Overshoes (over shoes) are simply covers that you put on over your cycling
shoes to protect the shoes, and, more importantly, your feet from the elements. The type of overshoe available
is almost as varied as the weather, from thermal to waterproof, lightweight summer overshoes for aerodynamics.
Overshoes come in a variety of different materials and it is worth having a couple of different options in your
weather protection arsenal. Our buying guide is designed to help you figure out the best type of overshoe for your
riding style. The first choice you’ll want to make relates to whether you are buying them for road or mountain biking.
What are the differences between road bike overshoes and mountain bike overshoes?
The key differences between overshoes for road biking
and overshoes for mountain biking, are the shapes of the cut outs for your cleat to fit through and also the
ruggedness of the sole as you would expect to be walking a bit more in a mountain bike shoe.
Overshoes for Road Bike Riders
Which overshoe is best for road bikes?
When it comes to choosing road overshoes the first question is what you want protection from. In
winter something thermal and waterproof is necessary. Neoprene is a popular choice such as those from Sealskinz, but there are also thinner
over shoes that can work well. In a deluge barely anything will keep your feet completely dry but a good overshoe
should keep you warm, even if you are wet.
For road racing, you might want to look into getting overshoes that are designed for both warmth and speed.
Particular models of overshoe by DeFeet are also
aerodynamic, so you can keep your feet warm while also minimising wind resistance. Every little helps.
For mountain biking look for an over shoe that is very well reinforced around the toe and heel.

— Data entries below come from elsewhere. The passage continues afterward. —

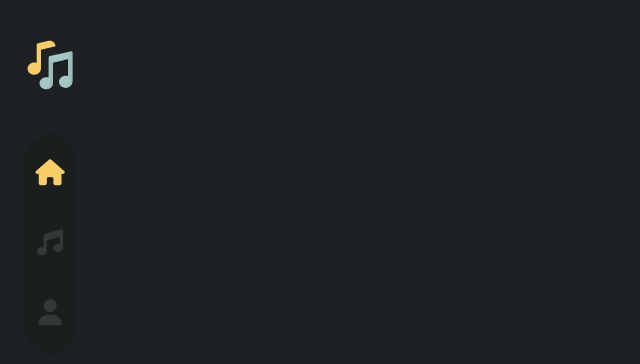
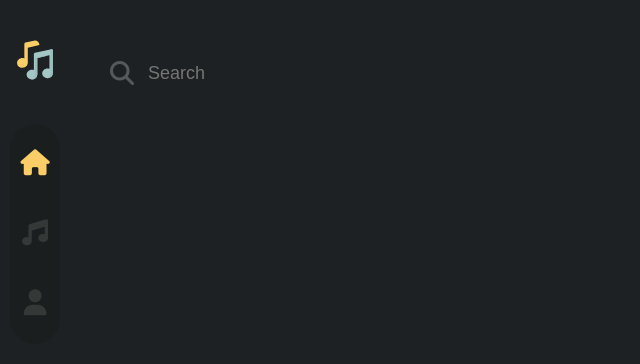
Before and after one commit to MRaehanR/music-player, a plain HTML site: page index.html in a window 1280 px wide. Shown: the whole page, without its empty margins (0-640 px from the left). Drawn offline with Linux system fonts and the light colour scheme.

Commit message:
feat: add search bar

```diff
--- a/index.html
+++ b/index.html
@@ -18,7 +18,7 @@
             <img
               src="./assets/sidebar/logo.svg"
               alt="logo"
-              width="50px"
+              width="40px"
               height="auto"
             />
           </div>
@@ -31,7 +31,17 @@
       </div>
     </div>
     <div class="wrapper-main">
-      <div class="main"></div>
+      <div class="wrapper-search">
+        <div class="search">
+          <i class="fa-solid fa-search"></i>
+          <input
+            type="text"
+            name="search"
+            placeholder="Search"
+            id="search-input"
+          />
+        </div>
+      </div>
     </div>
   </body>
 </html>
--- /dev/null
+++ b/style-old.css
@@ -0,0 +1,83 @@
+* {
+  margin: 0;
+  list-style: none;
+}
+
+a {
+  color: inherit;
+  text-decoration: none;
+}
+
+.active {
+  color: #facd66 !important;
+  opacity: 100% !important;
+}
+
+.sticky {
+  position: fixed;
+  top: 0;
+}
+
+.bg-primary {
+  background-color: #1d2123;
+}
+
+.sidebar {
+  display: flex;
+  flex-direction: column;
+  align-items: center;
+  flex-wrap: wrap;
+  width: 100px;
+  height: 100vh;
+}
+
+.sidebar-logo {
+  display: flex;
+  flex-direction: column;
+  align-items: center;
+  justify-content: center;
+  margin-top: 20px;
+  height: 80px;
+  width: 100%;
+}
+
+.sidebar-menu {
+  display: flex;
+  flex-direction: column;
+  justify-content: space-between;
+  align-items: center;
+  padding: 30px 5px;
+  background-color: #1a1e1f;
+  margin-top: 50px;
+  border-radius: 50px;
+  width: 52px;
+  height: 230px;
+}
+
+.sidebar-menu a {
+  display: flex;
+}
+
+.sidebar-menu a:hover {
+  opacity: 100%;
+}
+
+.sidebar-menu a {
+  font-size: 26px;
+  color: #efeee0;
+  opacity: 25%;
+}
+
+main {
+  background-color: blue;
+  width: 100%;
+  height: 150vh;
+}
+
+.container {
+    background-color: red;
+    margin-left: 100px;
+    padding: 50px 40px;
+    width: 100%;
+    height: 500px;
+}
--- a/style.css
+++ b/style.css
@@ -24,7 +24,7 @@ body {
 }
 
 .wrapper-sidebar {
-  width: 100px;
+  width: 70px;
   height: 100vh;
 }
 
@@ -68,9 +68,34 @@ body {
 .wrapper-main {
   width: 100%;
   height: 100vh;
+  padding: 50px 20px;
 }
 
-.wrapper-main .main {
-  width: 200px;
-  height: 150vh;
+.wrapper-main .search {
+  display: inline-block;
+  background-color: transparent;
+  padding: 8px 20px;
+  border-radius: 20px;
 }
+
+.wrapper-main .search i {
+  position: relative;
+  top: 3px;
+  color: #fff;
+  opacity: 25%;
+  font-size: 24px;
+  margin-right: 10px;
+}
+
+.wrapper-main .search input {
+  background-color: transparent;
+  color: #fff;
+  font-size: 18px;
+  outline: none;
+  border: none;
+  width: 300px;
+}
+
+.wrapper-main .search input:focus {
+  outline: none;
+}
```
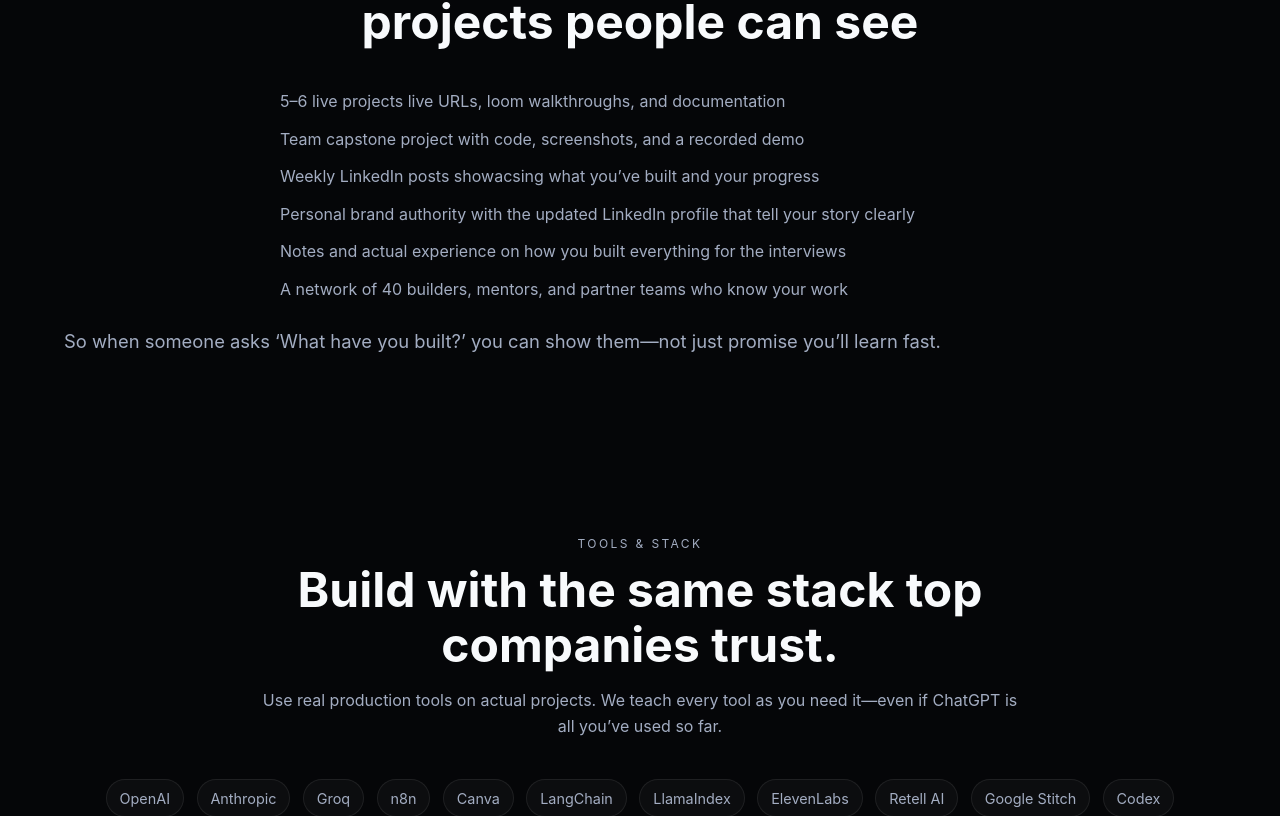
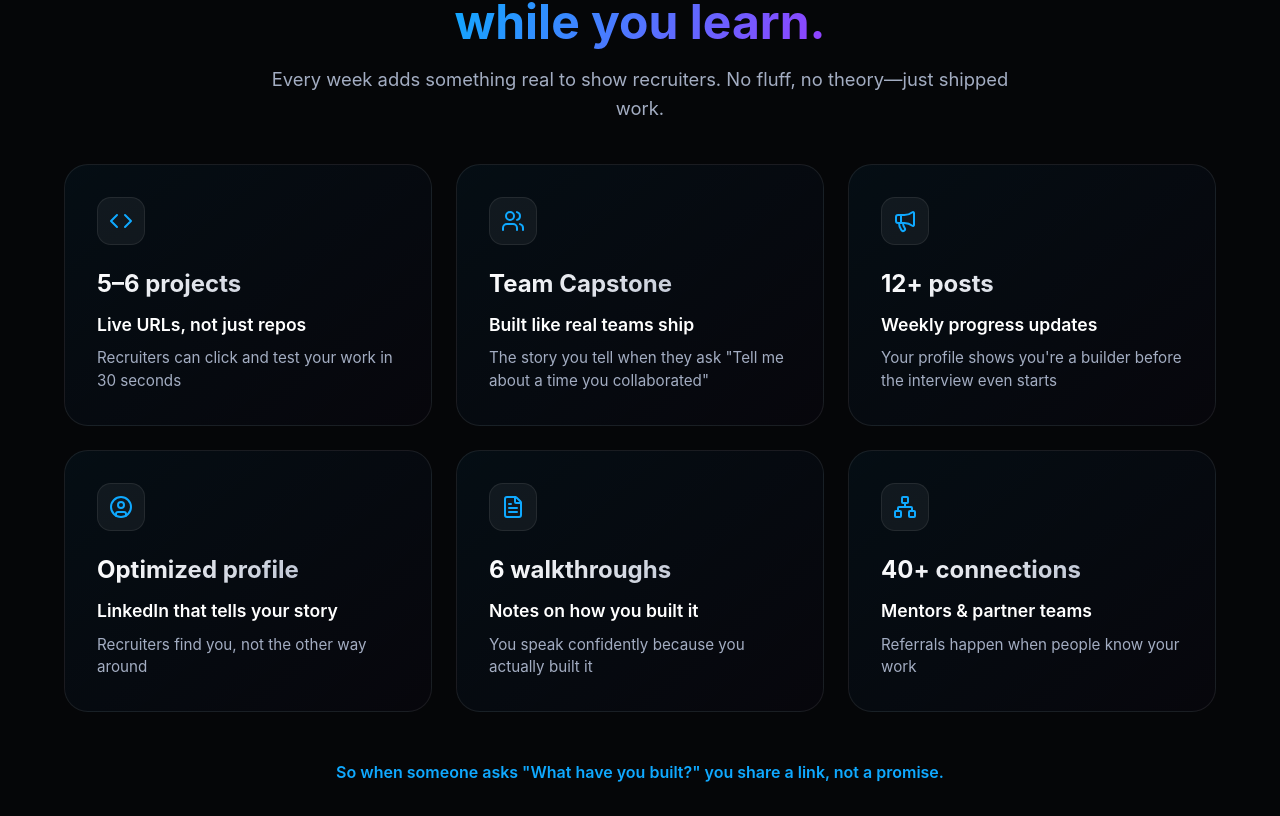
Before and after one commit to kagrawal29/ai-native-internship-next, a Next.js app: page / in a window 1280 px wide. Shown: the part 5895-6711 px from the top of the page. Built offline with nearby package versions, Linux system fonts and the light colour scheme.

Commit message:
feat: redesign outcomes section with icon cards

```diff
--- a/app/components/OutcomesSection.tsx
+++ b/app/components/OutcomesSection.tsx
@@ -1,22 +1,87 @@
+"use client";
+
+import { motion } from "framer-motion";
+import { Code, Users, Megaphone, UserCircle, FileText, Network } from "lucide-react";
+
+const outcomes = [
+  {
+    icon: Code,
+    metric: "5–6 projects",
+    title: "Live URLs, not just repos",
+    why: "Recruiters can click and test your work in 30 seconds",
+  },
+  {
+    icon: Users,
+    metric: "Team Capstone",
+    title: "Built like real teams ship",
+    why: "The story you tell when they ask \"Tell me about a time you collaborated\"",
+  },
+  {
+    icon: Megaphone,
+    metric: "12+ posts",
+    title: "Weekly progress updates",
+    why: "Your profile shows you're a builder before the interview even starts",
+  },
+  {
+    icon: UserCircle,
+    metric: "Optimized profile",
+    title: "LinkedIn that tells your story",
+    why: "Recruiters find you, not the other way around",
+  },
+  {
+    icon: FileText,
+    metric: "6 walkthroughs",
+    title: "Notes on how you built it",
+    why: "You speak confidently because you actually built it",
+  },
+  {
+    icon: Network,
+    metric: "40+ connections",
+    title: "Mentors & partner teams",
+    why: "Referrals happen when people know your work",
+  },
+];
+
 export function OutcomesSection() {
   return (
-    <section className="section" id="outcomes">
+    <section className="section outcomes-section" id="outcomes">
       <div className="container">
         <div className="section-heading">
           <p className="eyebrow">Proof of work</p>
-          <h2>By Week 12 you have real projects people can see</h2>
+          <h2>
+            Your portfolio builds itself <br />
+            <span className="hero-gradient">while you learn.</span>
+          </h2>
+          <p className="lead">
+            Every week adds something real to show recruiters. No fluff, no theory—just shipped work.
+          </p>
         </div>
-        <ul className="outcome-list">
-          <li>5–6 live projects live URLs, loom walkthroughs, and documentation</li>
-          <li>Team capstone project with code, screenshots, and a recorded demo</li>
-          <li>Weekly LinkedIn posts showacsing what you’ve built and your progress</li>
-          <li>Personal brand authority with the updated LinkedIn profile that tell your story clearly</li>
-          <li>Notes and actual experience on how you built everything for the interviews</li>
-          <li>A network of 40 builders, mentors, and partner teams who know your work</li>
-        </ul>
-        <p className="lead">
-          So when someone asks ‘What have you built?’ you can show them—not just promise you’ll learn fast.
-        </p>
+
+        <div className="outcomes-grid">
+          {outcomes.map((item, index) => (
+            <motion.div
+              key={index}
+              className="outcome-card"
+              initial={{ opacity: 0, y: 20 }}
+              whileInView={{ opacity: 1, y: 0 }}
+              viewport={{ once: true }}
+              transition={{ duration: 0.4, delay: index * 0.1 }}
+            >
+              <div className="outcome-icon-wrapper">
+                <item.icon className="outcome-icon" />
+              </div>
+              <h3 className="outcome-metric">{item.metric}</h3>
+              <p className="outcome-title">{item.title}</p>
+              <p className="outcome-why">{item.why}</p>
+            </motion.div>
+          ))}
+        </div>
+
+        <div className="section-cta">
+          <p className="mb-4 text-lg text-white">
+            So when someone asks &quot;What have you built?&quot; you share a link, not a promise.
+          </p>
+        </div>
       </div>
     </section>
   );
--- a/app/styles.css
+++ b/app/styles.css
@@ -1204,3 +1204,64 @@ img {
     gap: 0.2rem;
   }
 }
+
+/* Outcomes Section Redesign */
+.outcomes-grid {
+  display: grid;
+  grid-template-columns: repeat(auto-fit, minmax(300px, 1fr));
+  gap: 1.5rem;
+  margin-bottom: 3rem;
+}
+
+.outcome-card {
+  padding: 2rem;
+  border-radius: 24px;
+  border: 1px solid rgba(255, 255, 255, 0.08);
+  background: linear-gradient(140deg, rgba(15, 169, 255, 0.05), rgba(147, 64, 255, 0.02));
+  transition: transform 0.3s ease, box-shadow 0.3s ease, border-color 0.3s ease;
+}
+
+.outcome-card:hover {
+  transform: translateY(-6px);
+  border-color: rgba(15, 169, 255, 0.3);
+  box-shadow: 0 20px 50px rgba(15, 169, 255, 0.15);
+}
+
+.outcome-icon-wrapper {
+  width: 48px;
+  height: 48px;
+  border-radius: 14px;
+  background: rgba(255, 255, 255, 0.05);
+  display: grid;
+  place-items: center;
+  margin-bottom: 1.25rem;
+  border: 1px solid rgba(255, 255, 255, 0.08);
+}
+
+.outcome-icon {
+  width: 24px;
+  height: 24px;
+  color: #0fa9ff;
+}
+
+.outcome-metric {
+  font-size: 1.5rem;
+  margin: 0 0 0.5rem;
+  background: linear-gradient(120deg, #fff, #a3adc2);
+  -webkit-background-clip: text;
+  -webkit-text-fill-color: transparent;
+}
+
+.outcome-title {
+  font-size: 1.1rem;
+  font-weight: 600;
+  color: #fff;
+  margin: 0 0 0.5rem;
+}
+
+.outcome-why {
+  font-size: 0.95rem;
+  color: var(--text-muted);
+  line-height: 1.5;
+  margin: 0;
+}
--- a/package.json
+++ b/package.json
@@ -10,6 +10,7 @@
   },
   "dependencies": {
     "framer-motion": "^12.23.24",
+    "lucide-react": "^0.554.0",
     "next": "15.5.6",
     "react": "19.1.0",
     "react-dom": "19.1.0"
```
Also changed, not shown: 1 other file (tests, documents, lock files or other folders).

Alternatively, some over shoes leave the whole sole completely exposed which helps reduce wear and allows better
grip when you are off and walking. Mountain bike over shoes should be heavy duty, a thick neoprene is a good choice
as that will prevent them getting ripped by brambles or rocks.
If you choose this style, make sure it will hold snuggly to your shoe around the toe area and not flick up. The type
of closure is also important, narrow zips can clog with mud making it almost impossible to get your shoe off! Look
for big chunky zips or Velcro closure.
Ride to Work
Should I use overshoes when cycling to work?
If you expect to walk a fair bit in your overshoes, for instance, if you use your bike when riding to work, look for over shoes that are reinforced around the heel and toe area. For night time riding choose overshoes with a large amount of reflective detailing as it can really make you stand out in traffic.
Most road overshoes will accommodate all cleats but if you use the larger styles such as SPD-SL just check that there is enough give in the opening to get over the cleat.
Do I need to use overshoes in the summer?
In the summer you might not want weather protection but for wet summer rides, a thin waterproof layer should suffice. To keep your new road slippers shiny, thin Lycra or the traditional cotton sock will do the job just fine. For racing, whether road or time-trial the aero sock is a must have for saving valuable seconds.
Is there an alternative to overshoes?
An alternative to full overshoes is toe-covers. They still offer protection to your toes, the place you are most likely to feel the cold, but without covering the entire shoe. The advantage of these is that they are lightweight and less cumbersome and easy to take on and off. You can even slip them in your pocket during the ride if you no longer need them.
Both Castelli and Louis Garneau offer a range of high-quality toe covers as an alternative to overshoes. If you don’t want the whole shoe covered, but would still like that thermal layer over your extremities, toe covers are the way to go.